But then Nick and Vicki came along.
Now, what you should know about this couple is that (1) Vicki has asthma, and (2) Nick thinks she's a real loser for having all this asthma which sometimes keeps her from running very fast. He berates her regularly for stopping to breathe. (If you are thinking, "Wow, jerk," you are right.)
Last night, they faced a task where they had to go out in a sampan in Hong Kong and look — in the dark, with flashlights — for a boat with a particular registration number. It was tedious, tiring work, and Nick decided he didn't want to do it. (This despite the fact that he'd been sitting around with nothing to do but complain while Vicki tackled a previous task that called upon her to eat a bunch of sushi. It's a long story.) Vicki wanted to keep at it, but Nick got nastier and nastier until he just lay down in the bottom of the boat, put his bandana over his eyes, and went to sleep, telling her he wanted to quit. She carried on for a bit without him, but then admitted that she couldn't stay on the race without her partner if he wanted to quit, they gave up and went to the "pit stop," the endpoint for the episode, announcing that they were taking their penalty and throwing in the towel.
Their penalty turned out to be six hours. And it turned out that this was one of the handful of legs of the race that's "non-elimination," meaning that the team that comes in last isn't eliminated, but continues on, albeit starting from last place. (Generally, you leave for the next leg in the order, and with the time differences, you arrived at the end of the last leg.) And while they'll be at least six hours behind at the beginning of the next leg, it can easily happen that the need to book and wait for long flights eats up hours of difference, causing all the teams to catch up to each other. Obliterating a six-hour lead would be far from unheard of.
So it's entirely possible that quitting the task will have absolutely no effect whatsoever.
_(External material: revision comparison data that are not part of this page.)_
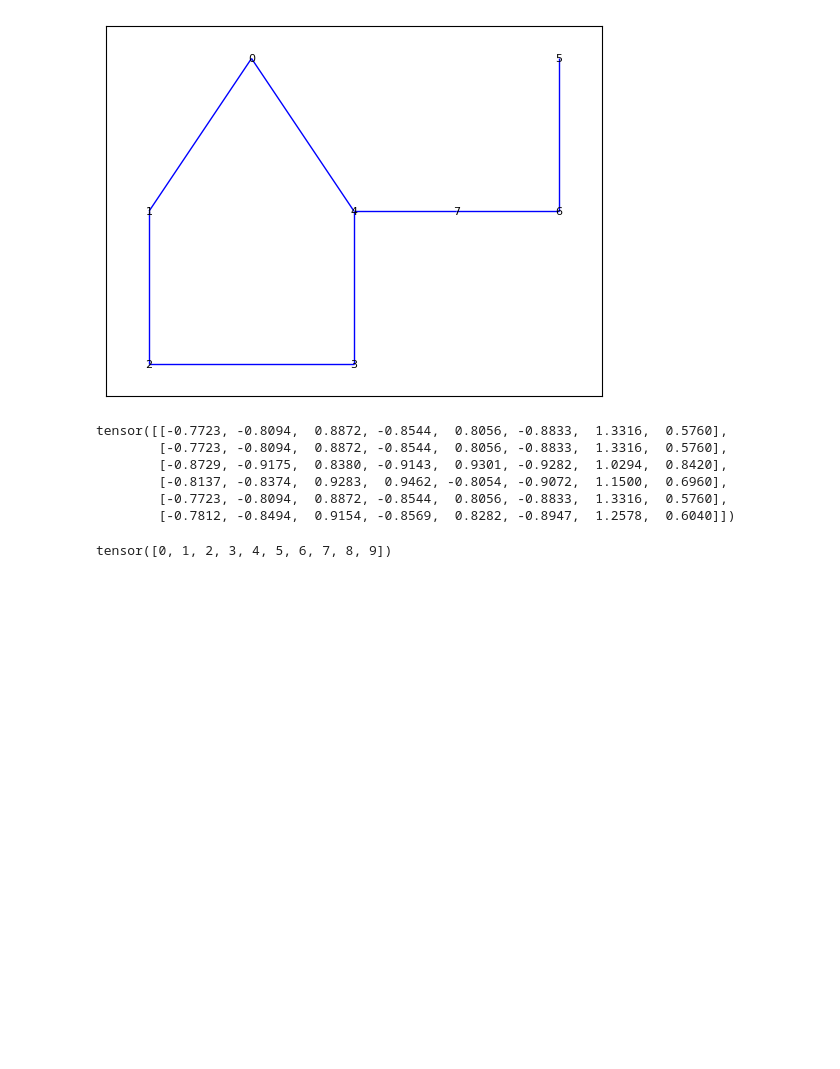
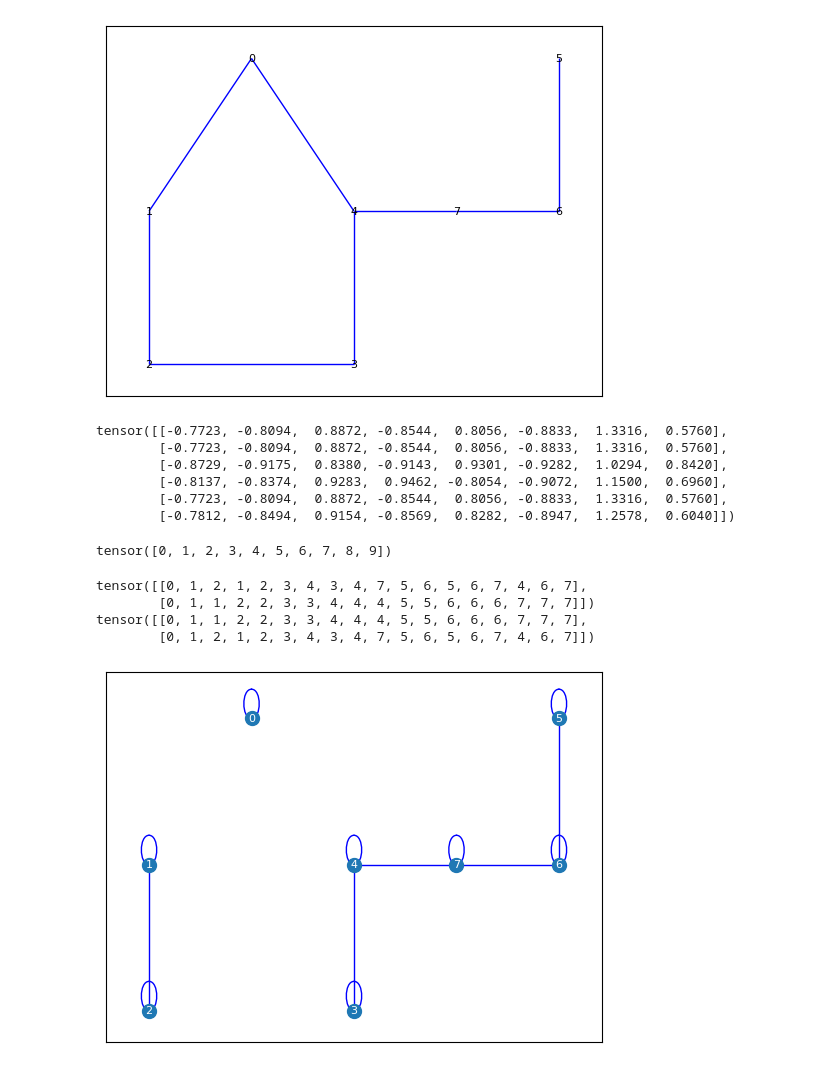
Before and after one commit to whybear0510/aegnn, a Jupyter notebook: scratch.ipynb, the cells around one changed output. Cells and saved outputs as stored; diff of their text form; code cells hidden in the pictures; blank space fills up the shorter version.

Commit message:
test nn.pool.radius_graph()

```diff
--- a/scratch.ipynb
+++ b/scratch.ipynb
@@ -1501,3 +1501,44 @@ graph = Data(
 print(torch.arange(10))
 # %% [output]
 tensor([0, 1, 2, 3, 4, 5, 6, 7, 8, 9])
+# %%
+# test radius_graph
+import torch
+from torch import tensor
+import pytorch_lightning as pl
+import torch_geometric as pyg
+from torch_geometric.nn.pool import radius_graph, radius
+from torch_geometric.data import Data
+
+def printg(graph):
+    import networkx as nx
+    from torch_geometric.utils import to_networkx
+    import matplotlib.pyplot as plt
+    import numpy as np
+
+    fig, ax = plt.subplots()
+    g_nx = to_networkx(graph, to_undirected=True)
+    pos = dict(zip(np.arange(graph.num_nodes),graph.pos.tolist()))
+    nx.draw_networkx(g_nx, pos=pos, with_labels=True, ax=ax, node_size=100, node_shape='o',  font_size=8, font_color='w',  edge_color='b', width=1)
+
+
+device = 'cpu'
+graph = Data(
+    x = torch.tensor([1.0, 0.0, 1.0, 1.0, 1.0, 1.0, 1.0, 1.0], device=device).view(-1,1),
+    pos = torch.tensor([[2,3],[1,2],[1,1],[3,1],[3,2],[5,3],[5,2],[4,2]], device=device, dtype=torch.float)
+)
+
+edge_index_from_rg = radius_graph(graph.pos[:,:], r=1.1, max_num_neighbors=3, loop=True)
+graph.edge_index = edge_index_from_rg
+neighs = radius(graph.pos[:,:], graph.pos[:,:], r=1.1, max_num_neighbors=7)
+
+print(edge_index_from_rg)
+print(neighs)
+
+printg(graph)
+# %% [output]
+tensor([[0, 1, 2, 1, 2, 3, 4, 3, 4, 7, 5, 6, 5, 6, 7, 4, 6, 7],
+        [0, 1, 1, 2, 2, 3, 3, 4, 4, 4, 5, 5, 6, 6, 6, 7, 7, 7]])
+tensor([[0, 1, 1, 2, 2, 3, 3, 4, 4, 4, 5, 5, 6, 6, 6, 7, 7, 7],
+        [0, 1, 2, 1, 2, 3, 4, 3, 4, 7, 5, 6, 5, 6, 7, 4, 6, 7]])
+[figure, added]
```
It is entirely certain that all the other teams, had they known Nick and Vicki were going to quit, could have saved themselves the mental exhaustion of actually doing the task and taken the penalty themselves.
To put it simply, this is wimp stuff, and Race is not supposed to be a game for wimps. The penalty for task-skipping of the particular kind Nick and Vicki engaged in was once 24 hours. An entire day! That's a difference that flight times wouldn't eradicate. If it were 24 hours, it would polish them off, as it should. Six hours is totally different. Six hours is "well, the teams ahead of you have to wait for the airport to open, and then there's only one flight per day from Hong Kong to Melbourne," and before you know it, POOF. Everybody's tied.
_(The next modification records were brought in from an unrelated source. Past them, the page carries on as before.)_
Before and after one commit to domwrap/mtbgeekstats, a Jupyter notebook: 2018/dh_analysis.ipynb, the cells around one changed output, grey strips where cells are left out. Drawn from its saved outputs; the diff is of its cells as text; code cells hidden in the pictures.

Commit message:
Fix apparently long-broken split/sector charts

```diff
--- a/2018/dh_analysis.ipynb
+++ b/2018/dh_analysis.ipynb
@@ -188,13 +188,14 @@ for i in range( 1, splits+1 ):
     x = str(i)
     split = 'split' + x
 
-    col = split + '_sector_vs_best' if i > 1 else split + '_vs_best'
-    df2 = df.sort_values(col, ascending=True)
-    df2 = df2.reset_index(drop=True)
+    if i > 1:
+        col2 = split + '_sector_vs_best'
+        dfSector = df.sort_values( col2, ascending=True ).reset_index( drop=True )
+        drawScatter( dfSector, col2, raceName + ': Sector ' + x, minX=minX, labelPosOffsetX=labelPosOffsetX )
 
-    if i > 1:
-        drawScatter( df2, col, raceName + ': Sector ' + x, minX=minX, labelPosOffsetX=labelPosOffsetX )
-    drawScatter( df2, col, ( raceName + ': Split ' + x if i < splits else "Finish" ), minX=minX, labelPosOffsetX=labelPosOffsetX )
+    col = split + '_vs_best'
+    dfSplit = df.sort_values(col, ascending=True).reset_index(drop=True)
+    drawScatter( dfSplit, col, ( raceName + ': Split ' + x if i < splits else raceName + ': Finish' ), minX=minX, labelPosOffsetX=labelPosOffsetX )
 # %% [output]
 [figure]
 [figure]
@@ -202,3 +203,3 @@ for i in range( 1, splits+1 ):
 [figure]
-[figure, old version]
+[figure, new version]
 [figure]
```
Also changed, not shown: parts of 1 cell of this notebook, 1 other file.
Quitting has to mean doom. Quitting has to mean being gone. Quitting has to mean quitting. Capital Q, capital U ... you get the idea. Should Nick and Vicki win, they will rightly be the most despised victors of all time, because they quit. They shouldn't be there anymore. Teams have searched inside bales of hay for hours and hours, unwilling to quit. They've struggled with rain, with cliffside ascenders, with puzzles, with pounds of caviar ... good and bad challenges, they have figured out how to not quit.
Everybody who quits and rolls over pitifully has to have a worse outcome compared to what would have happened to them if they hadn't quit. Otherwise, you have no game, and you have no show. Letting some dip lie down in a boat and passive-aggressively hassle his girlfriend into quitting, only to let them both take a big fat nap and then return to fight again the next day? Forget it. That's not racing. That's a bad vacation.